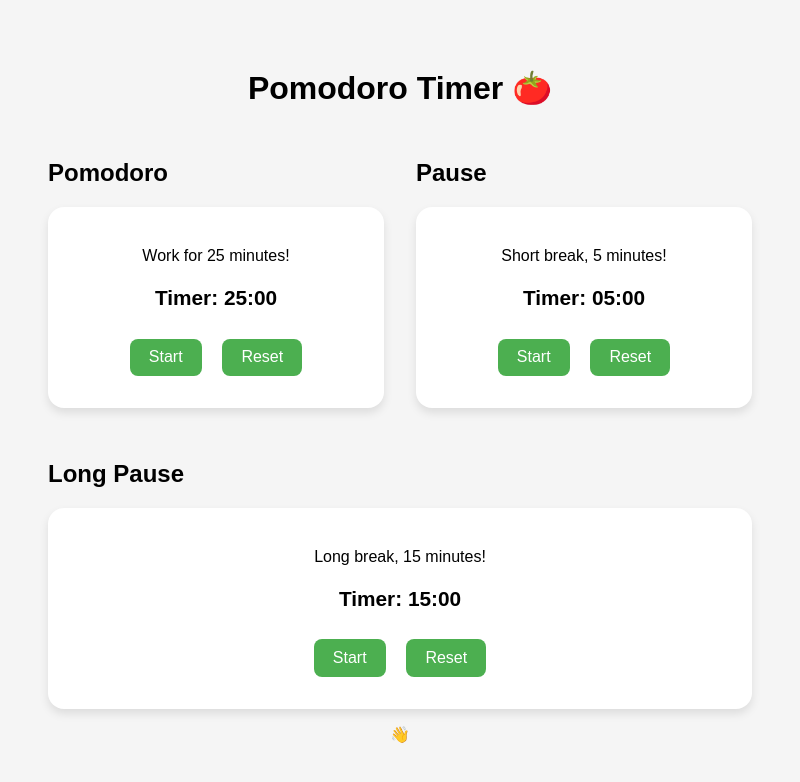
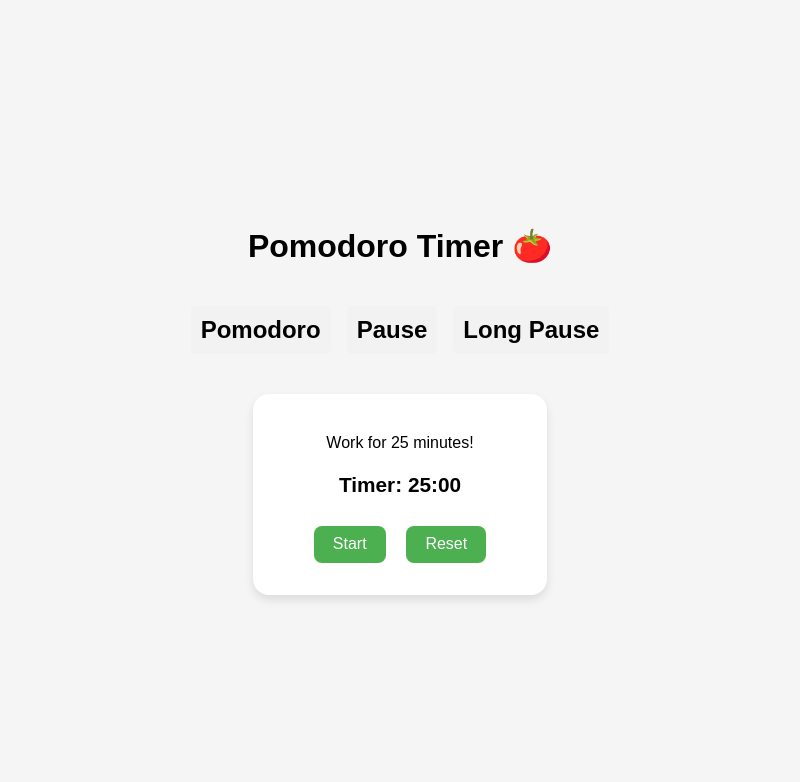
Before and after one commit to charadrim/pomodoro-timer, an Electron app: page index.html in a window 800 px wide. Drawn offline with Linux system fonts and the light colour scheme.

Commit message:
Styling changes

```diff
--- a/index.html
+++ b/index.html
@@ -1,3 +1,5 @@
+<!DOCTYPE html>
+<html lang="en">
   <head>
     <meta charset="UTF-8" />
     <meta
@@ -12,41 +14,38 @@
     <link rel="stylesheet" href="styles.css" />
   </head>
   <body>
+    <h1>Pomodoro Timer 🍅</h1>
     <div class="container">
-    <h1>Pomodoro Timer &#127813;</h1>
-    <div class="sections">
-      <div>
-        <h2>Pomodoro</h2>
-        <div id="pomodoroSection">
+      <!-- Header Section with clickable headers -->
+      <div class="header-section">
+        <h2 class="toggleHeader" data-target="pomodoroSection">Pomodoro</h2>
+        <h2 class="toggleHeader" data-target="pauseSection">Pause</h2>
+        <h2 class="toggleHeader" data-target="longPauseSection">Long Pause</h2>
+      </div>
+
+      <!-- Content Section -->
+      <div id="pomodoroSection" class="timerSection">
         <p>Work for 25 minutes!</p>
         <h3>Timer: <span id="timerDisplay">25:00</span></h3>
         <button id="startButton">Start</button>
-          <button id=resetButton">Reset</button>
-        </div>
+        <button id="resetButton">Reset</button>
       </div>
 
-      <div>
-        <h2>Pause</h2>
-        <div id="pauseSection">
+      <div id="pauseSection" class="timerSection hidden">
         <p>Short break, 5 minutes!</p>
         <h3>Timer: <span id="pauseDisplay">05:00</span></h3>
         <button id="startPauseButton">Start</button>
         <button id="resetPauseButton">Reset</button>
       </div>
-      </div>
 
-      <div>
-        <h2>Long Pause</h2>
-        <div id="longPauseSection">
+      <div id="longPauseSection" class="timerSection hidden">
         <p>Long break, 15 minutes!</p>
         <h3>Timer: <span id="longPauseDisplay">15:00</span></h3>
         <button id="startLongPauseButton">Start</button>
         <button id="resetLongPauseButton">Reset</button>
       </div>
     </div>
-    </div>
 
-    <p>👋</p>
-  </div>
-  <script src="./renderer.js"></script>
+    <script src="renderer.js"></script>
   </body>
+</html>
--- a/renderer.js
+++ b/renderer.js
@@ -1,19 +1,32 @@
 let currentInterval = null;
 
-const countDownTimer = function (durationInMinutes, display, sectionId) {
+document.querySelectorAll('.toggleHeader').forEach((header) => {
+  header.addEventListener('click', () => {
+    const targetId = header.getAttribute('data-target');
+
+    document.querySelectorAll('.timerSection').forEach((section) => {
+      section.classList.add('hidden');
+    });
+
+    document.getElementById(targetId).classList.remove('hidden');
+  });
+});
+
+const countDownTimer = function (durationInMinutes, displayId, sectionId) {
   if (currentInterval) {
     clearInterval(currentInterval);
   }
 
-  document.getElementById('pomodoroSection').style.display = 'none';
-  document.getElementById('pauseSection').style.display = 'none';
-  document.getElementById('longPauseSection').style.display = 'none';
+  document.querySelectorAll('.timerSection').forEach((section) => {
+    section.classList.add('hidden');
+  });
 
-  document.getElementById(sectionId).style.display = 'block';
+  const activeSection = document.getElementById(sectionId);
+  activeSection.classList.remove('hidden');
 
   let totalSeconds = durationInMinutes * 60;
 
-  const countDownElement = document.getElementById(display);
+  const countDownElement = document.getElementById(displayId);
 
   const interval = setInterval(() => {
     const minutes = Math.floor(totalSeconds / 60);
--- a/styles.css
+++ b/styles.css
@@ -1,9 +1,15 @@
+.hidden {
+  display: none;
+}
+
 body {
   font-family: Arial, sans-serif;
   margin: 0;
-  padding: 2rem;
+  padding: 0;
+  text-align: center;
   background-color: #f5f5f5;
   display: flex;
+  flex-direction: column;
   justify-content: center;
   align-items: center;
   min-height: 100vh;
@@ -14,16 +20,26 @@ body {
   display: flex;
   flex-direction: column;
   align-items: center;
-  width: 100%;
-  max-width: 1200px;
-  padding: 1rem;
 }
 
-h1 {
-  text-align: center;
-  font-size: 2rem;
-  margin-bottom: 2rem;
-  word-wrap: break-word;
+.header-section {
+  margin-bottom: 20px;
+  display: flex;
+  gap: 1rem;
+}
+
+.toggleHeader {
+  cursor: pointer;
+  padding: 10px;
+  background-color: #f2f2f2;
+  border-radius: 5px;
+  transition: background-color 0.2s ease;
+}
+
+.toggleHeader:hover {
+  background-color: #ddd;
+  transition: background-color 0.2s ease, color 0.2s ease;
+  color: #45a049;
 }
 
 .sections {
@@ -36,24 +52,19 @@ h1 {
 
 .sections > div {
   flex: 1 1 280px;
-  max-width: 100%;
 }
 
-#pomodoroSection,
-#pauseSection,
-#longPauseSection {
+.timerSection {
   background-color: #ffffff;
   border-radius: 1em;
   padding: 1.5em;
   box-shadow: 0 0.3em 0.6em rgba(0, 0, 0, 0.1);
   text-align: center;
-  width: 100%;
+  width: 70%;
   box-sizing: border-box;
 }
 
-#pomodoroSection h3,
-#pauseSection h3,
-#longPauseSection h3 {
+.timerSection h3 {
   font-size: 1.3rem;
   margin: 1em 0;
 }
@@ -79,9 +90,7 @@ button:hover {
     font-size: 1.6rem;
   }
 
-  #pomodoroSection h3,
-  #pauseSection h3,
-  #longPauseSection h3 {
+  .timerSection h3 {
     font-size: 1.2rem;
   }
 
```
Lines whose indentation alone changed are shown as unchanged.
* * * * * * *
* [Your task] Without including the pictures, reproduce all entries exactly.

* [Solved problem]
Before and after one commit to charadrim/pomodoro-timer, an Electron app: page index.html in a window 800 px wide. Drawn offline with Linux system fonts and the light colour scheme.

Commit message:
Styling changes

```diff
--- a/index.html
+++ b/index.html
@@ -1,3 +1,5 @@
+<!DOCTYPE html>
+<html lang="en">
   <head>
     <meta charset="UTF-8" />
     <meta
@@ -12,41 +14,38 @@
     <link rel="stylesheet" href="styles.css" />
   </head>
   <body>
+    <h1>Pomodoro Timer 🍅</h1>
     <div class="container">
-    <h1>Pomodoro Timer &#127813;</h1>
-    <div class="sections">
-      <div>
-        <h2>Pomodoro</h2>
-        <div id="pomodoroSection">
+      <!-- Header Section with clickable headers -->
+      <div class="header-section">
+        <h2 class="toggleHeader" data-target="pomodoroSection">Pomodoro</h2>
+        <h2 class="toggleHeader" data-target="pauseSection">Pause</h2>
+        <h2 class="toggleHeader" data-target="longPauseSection">Long Pause</h2>
+      </div>
+
+      <!-- Content Section -->
+      <div id="pomodoroSection" class="timerSection">
         <p>Work for 25 minutes!</p>
         <h3>Timer: <span id="timerDisplay">25:00</span></h3>
         <button id="startButton">Start</button>
-          <button id=resetButton">Reset</button>
-        </div>
+        <button id="resetButton">Reset</button>
       </div>
 
-      <div>
-        <h2>Pause</h2>
-        <div id="pauseSection">
+      <div id="pauseSection" class="timerSection hidden">
         <p>Short break, 5 minutes!</p>
         <h3>Timer: <span id="pauseDisplay">05:00</span></h3>
         <button id="startPauseButton">Start</button>
         <button id="resetPauseButton">Reset</button>
       </div>
-      </div>
 
-      <div>
-        <h2>Long Pause</h2>
-        <div id="longPauseSection">
+      <div id="longPauseSection" class="timerSection hidden">
         <p>Long break, 15 minutes!</p>
         <h3>Timer: <span id="longPauseDisplay">15:00</span></h3>
         <button id="startLongPauseButton">Start</button>
         <button id="resetLongPauseButton">Reset</button>
       </div>
     </div>
-    </div>
 
-    <p>👋</p>
-  </div>
-  <script src="./renderer.js"></script>
+    <script src="renderer.js"></script>
   </body>
+</html>
--- a/renderer.js
+++ b/renderer.js
@@ -1,19 +1,32 @@
 let currentInterval = null;
 
-const countDownTimer = function (durationInMinutes, display, sectionId) {
+document.querySelectorAll('.toggleHeader').forEach((header) => {
+  header.addEventListener('click', () => {
+    const targetId = header.getAttribute('data-target');
+
+    document.querySelectorAll('.timerSection').forEach((section) => {
+      section.classList.add('hidden');
+    });
+
+    document.getElementById(targetId).classList.remove('hidden');
+  });
+});
+
+const countDownTimer = function (durationInMinutes, displayId, sectionId) {
   if (currentInterval) {
     clearInterval(currentInterval);
   }
 
-  document.getElementById('pomodoroSection').style.display = 'none';
-  document.getElementById('pauseSection').style.display = 'none';
-  document.getElementById('longPauseSection').style.display = 'none';
+  document.querySelectorAll('.timerSection').forEach((section) => {
+    section.classList.add('hidden');
+  });
 
-  document.getElementById(sectionId).style.display = 'block';
+  const activeSection = document.getElementById(sectionId);
+  activeSection.classList.remove('hidden');
 
   let totalSeconds = durationInMinutes * 60;
 
-  const countDownElement = document.getElementById(display);
+  const countDownElement = document.getElementById(displayId);
 
   const interval = setInterval(() => {
     const minutes = Math.floor(totalSeconds / 60);
--- a/styles.css
+++ b/styles.css
@@ -1,9 +1,15 @@
+.hidden {
+  display: none;
+}
+
 body {
   font-family: Arial, sans-serif;
   margin: 0;
-  padding: 2rem;
+  padding: 0;
+  text-align: center;
   background-color: #f5f5f5;
   display: flex;
+  flex-direction: column;
   justify-content: center;
   align-items: center;
   min-height: 100vh;
@@ -14,16 +20,26 @@ body {
   display: flex;
   flex-direction: column;
   align-items: center;
-  width: 100%;
-  max-width: 1200px;
-  padding: 1rem;
 }
 
-h1 {
-  text-align: center;
-  font-size: 2rem;
-  margin-bottom: 2rem;
-  word-wrap: break-word;
+.header-section {
+  margin-bottom: 20px;
+  display: flex;
+  gap: 1rem;
+}
+
+.toggleHeader {
+  cursor: pointer;
+  padding: 10px;
+  background-color: #f2f2f2;
+  border-radius: 5px;
+  transition: background-color 0.2s ease;
+}
+
+.toggleHeader:hover {
+  background-color: #ddd;
+  transition: background-color 0.2s ease, color 0.2s ease;
+  color: #45a049;
 }
 
 .sections {
@@ -36,24 +52,19 @@ h1 {
 
 .sections > div {
   flex: 1 1 280px;
-  max-width: 100%;
 }
 
-#pomodoroSection,
-#pauseSection,
-#longPauseSection {
+.timerSection {
   background-color: #ffffff;
   border-radius: 1em;
   padding: 1.5em;
   box-shadow: 0 0.3em 0.6em rgba(0, 0, 0, 0.1);
   text-align: center;
-  width: 100%;
+  width: 70%;
   box-sizing: border-box;
 }
 
-#pomodoroSection h3,
-#pauseSection h3,
-#longPauseSection h3 {
+.timerSection h3 {
   font-size: 1.3rem;
   margin: 1em 0;
 }
@@ -79,9 +90,7 @@ button:hover {
     font-size: 1.6rem;
   }
 
-  #pomodoroSection h3,
-  #pauseSection h3,
-  #longPauseSection h3 {
+  .timerSection h3 {
     font-size: 1.2rem;
   }
 
```
Lines whose indentation alone changed are shown as unchanged.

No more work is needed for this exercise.